● **EXERCISE**: Find every line in the records below that contains the word "border", and copy each such line.

● **EXERCISE MATERIALS**:
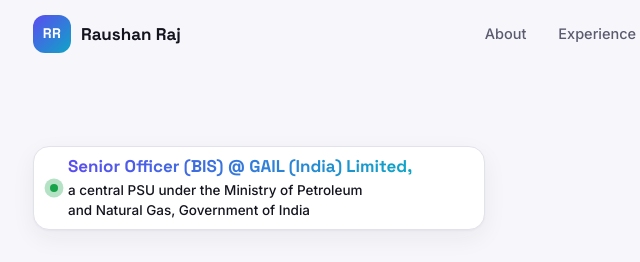
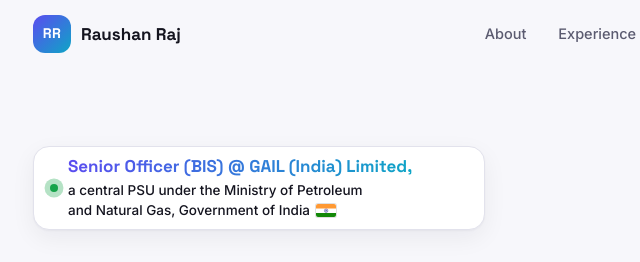
Before and after one commit to raushanraj358/Raushan-Yaduvanshi, a plain HTML site: page index.html in a window 1280 px wide. Shown: the top 262 px of the page, 79-719 px from the left. Drawn offline with Linux system fonts and the light colour scheme.

Commit message:
revamping my web

```diff
--- a/css/style.css
+++ b/css/style.css
@@ -185,6 +185,7 @@ ul, ol { margin: 0; padding: 0; list-style: none; }
   background: var(--surface); border: 1px solid var(--border); box-shadow: var(--shadow);
 }
 .badge > span { max-width: 400px; text-wrap: balance; }
+.flag { display: inline-block; width: 1.5em; height: 1em; vertical-align: -.15em; margin-left: 2px; border-radius: 2px; box-shadow: 0 0 0 1px rgba(0,0,0,.12); }
 .badge__role { display: block; width: fit-content; font-family: var(--font-display); font-size: 17px; font-weight: 700; line-height: 1.35; margin-bottom: 2px; }
 .badge__dot { flex: none; width: 8px; height: 8px; border-radius: 50%; background: var(--success); box-shadow: 0 0 0 0 var(--success); animation: pulse 2s infinite; }
 @keyframes pulse { 70% { box-shadow: 0 0 0 8px transparent; } 100% { box-shadow: 0 0 0 0 transparent; } }
--- a/index.html
+++ b/index.html
@@ -91,7 +91,7 @@
   <section class="hero" id="home">
     <div class="container hero__grid">
       <div class="hero__text">
-        <p class="badge"><span class="badge__dot"></span><span><strong class="badge__role gradient-text">Senior Officer (BIS) @ GAIL (India) Limited,</strong> a central PSU under the Ministry of Petroleum and Natural Gas, Government of India</span></p>
+        <p class="badge"><span class="badge__dot"></span><span><strong class="badge__role gradient-text">Senior Officer (BIS) @ GAIL (India) Limited,</strong> a central PSU under the Ministry of Petroleum and Natural Gas, Government of India&nbsp;<svg class="flag" viewBox="0 0 30 20" role="img" aria-label="Flag of India"><rect width="30" height="20" fill="#fff"/><rect width="30" height="6.67" fill="#FF9933"/><rect y="13.33" width="30" height="6.67" fill="#138808"/><circle cx="15" cy="10" r="2.6" fill="none" stroke="#000080" stroke-width=".5"/><circle cx="15" cy="10" r=".55" fill="#000080"/><path d="M15 7.4v5.2M12.4 10h5.2M13.16 8.16l3.68 3.68M16.84 8.16l-3.68 3.68" stroke="#000080" stroke-width=".3"/></svg></span></p>
         <h1 class="hero__title">Hi, I'm <span class="gradient-text">Raushan Raj</span></h1>
         <p class="hero__aka">a.k.a. Yaduvanshi Raushan</p>
         <p class="hero__role">
```
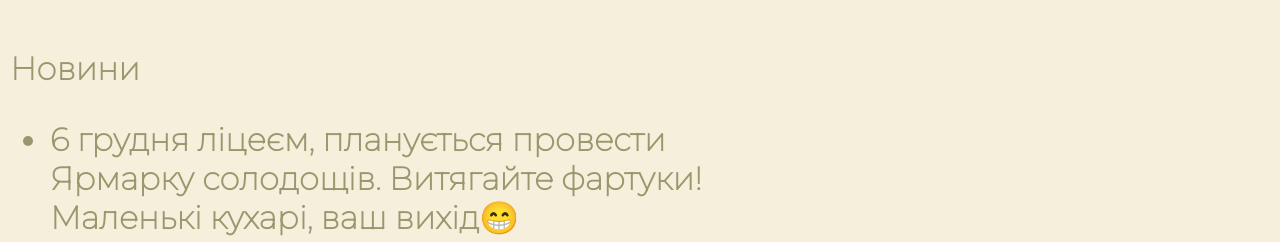
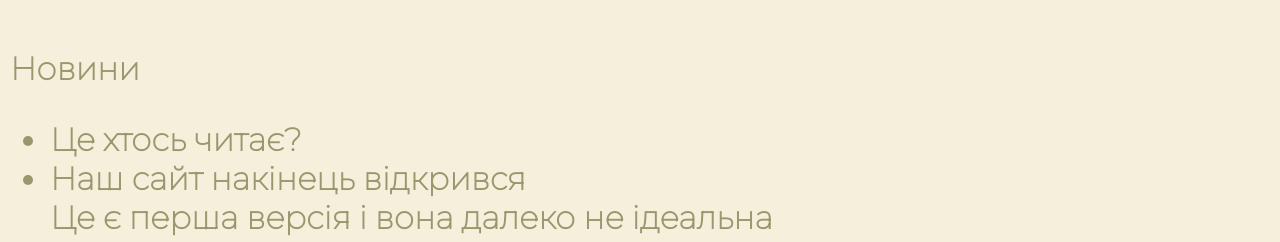
Before and after one commit to morl1x/my-Class-Site, a plain HTML site: page index.html in a window 1280 px wide. Shown: the part 558-800 px from the top of the page. Drawn offline with Linux system fonts and the light colour scheme.

Commit message:
Update index.html

```diff
--- a/index.html
+++ b/index.html
@@ -29,7 +29,7 @@
             <br>
                 Новини
                 <ul>
-                    <li>6 грудня ліцеєм, планується провести<br>Ярмарку солодощів. Витягайте фартуки!<br>Маленькі кухарі, ваш вихід😁</li>
+                    <li>Це хтось читає?
                     <br>
                     <li>Наш сайт накінець відкрився<br>Це є перша версія і вона далеко не ідеальна<br>Але все ж наш класс зміг вирізнитись<br>Напишіть у вайбер чат классу вашу думку!</li>
                 </ul>
```
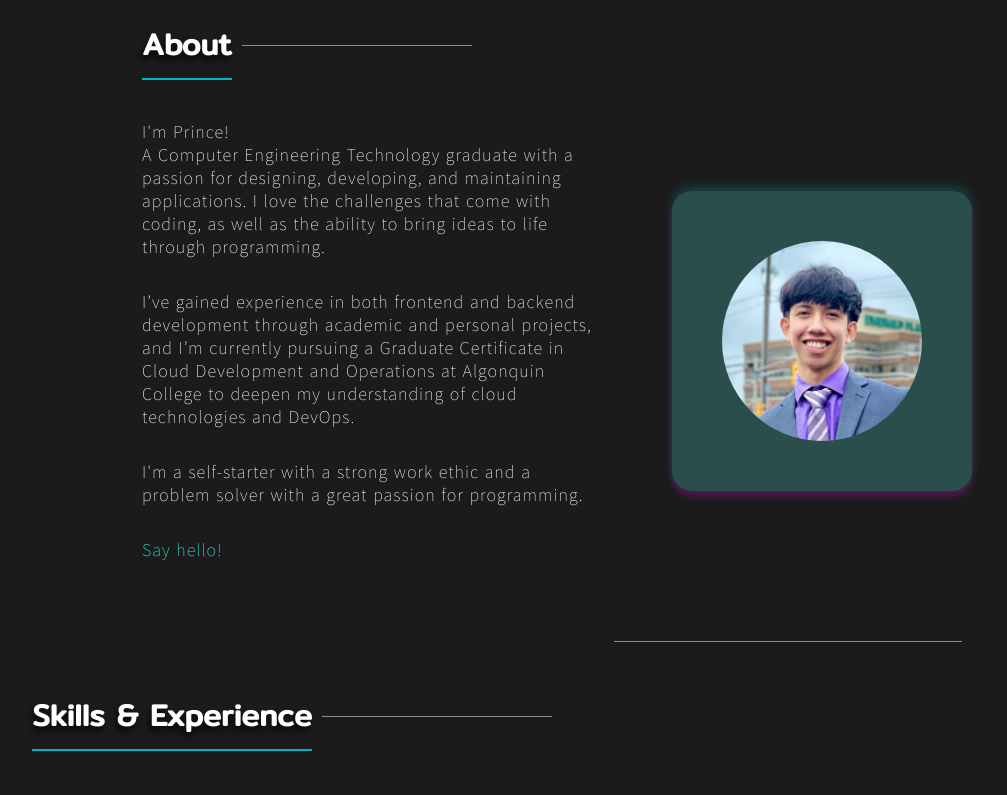
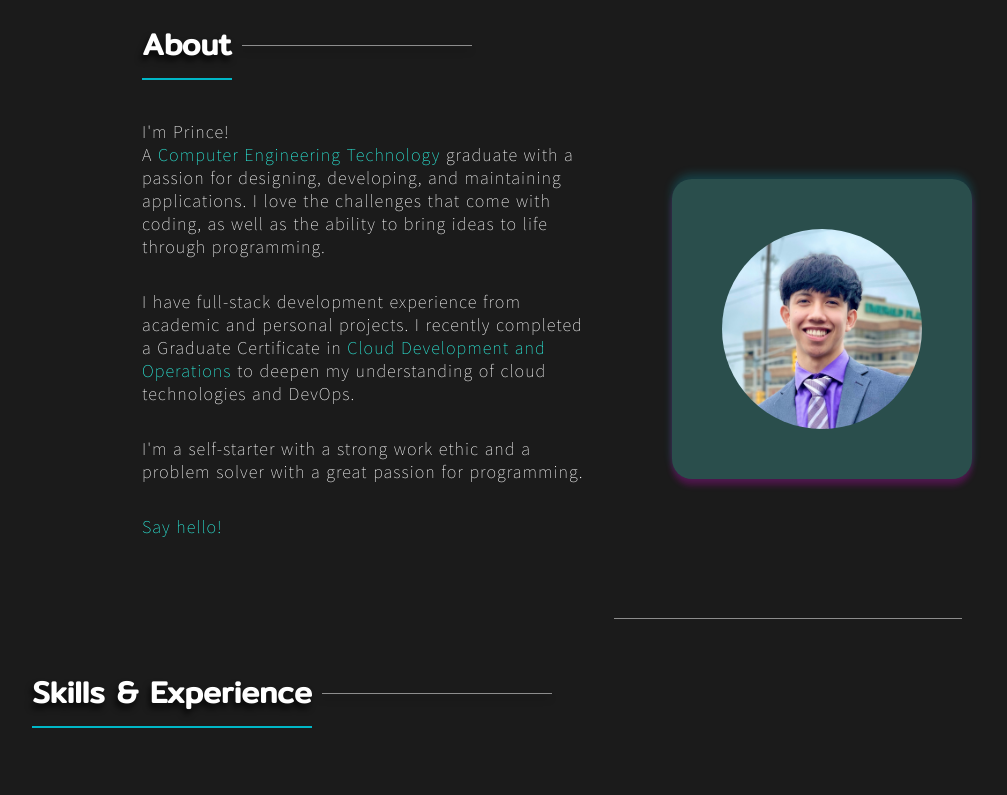
Before and after one commit to PrinceAFelix/react-portfolio, a React (Create React App) app: page / in a window 1280 px wide. Shown: the part 880-1675 px from the top of the page, without its empty margins (83-1090 px from the left). Built offline with nearby package versions, Linux system fonts and the light colour scheme.

Commit message:
Update about section

```diff
--- a/src/components/about/About.js
+++ b/src/components/about/About.js
@@ -17,8 +17,8 @@ export const About = () => {
           </div>
         </div>
         <div className={classes["about-text"]}>
-          <p className={sharedstyle.p}>I'm Prince!<br /> A Computer Engineering Technology graduate with a passion for designing, developing, and maintaining applications. I love the challenges that come with coding, as well as the ability to bring ideas to life through programming.</p>
-          <p className={sharedstyle.p}>I’ve gained experience in both frontend and backend development through academic and personal projects, and I’m currently pursuing a Graduate Certificate in Cloud Development and Operations at Algonquin College to deepen my understanding of cloud technologies and DevOps.</p>
+          <p className={sharedstyle.p}>I'm Prince!<br /> A <a target='_blank' href='https://www.algonquincollege.com/sat/program/computer-engineering-technology-computing-science/'>Computer Engineering Technology</a> graduate with a passion for designing, developing, and maintaining applications. I love the challenges that come with coding, as well as the ability to bring ideas to life through programming.</p>
+          <p className={sharedstyle.p}>I have full-stack development experience from academic and personal projects. I recently completed a Graduate Certificate in <a target='_blank' href='https://www.algonquincollege.com/sat/program/cloud-development-and-operations/'>Cloud Development and Operations</a> to deepen my understanding of cloud technologies and DevOps.</p>
           <p className={sharedstyle.p}>I'm a self-starter with a strong work ethic and a problem solver with a great passion for programming.</p>
           <p className={sharedstyle.p}><a href="#contact">Say hello!</a></p>
         </div>
--- a/src/components/skills/Skills.js
+++ b/src/components/skills/Skills.js
@@ -28,6 +28,7 @@ const p2 = <p>
     Microsoft Azure <br />
     Docker <br />
     Kubernetes <br />
+    Terraform <br />
     Git <br />
     Github <br />
 </p>
```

● **SOLVED EXERCISE**:
   background: var(--surface); border: 1px solid var(--border); box-shadow: var(--shadow);
+.flag { display: inline-block; width: 1.5em; height: 1em; vertical-align: -.15em; margin-left: 2px; border-radius: 2px; box-shadow: 0 0 0 1px rgba(0,0,0,.12); }
 .badge__dot { flex: none; width: 8px; height: 8px; border-radius: 50%; background: var(--success); box-shadow: 0 0 0 0 var(--success); animation: pulse 2s infinite; }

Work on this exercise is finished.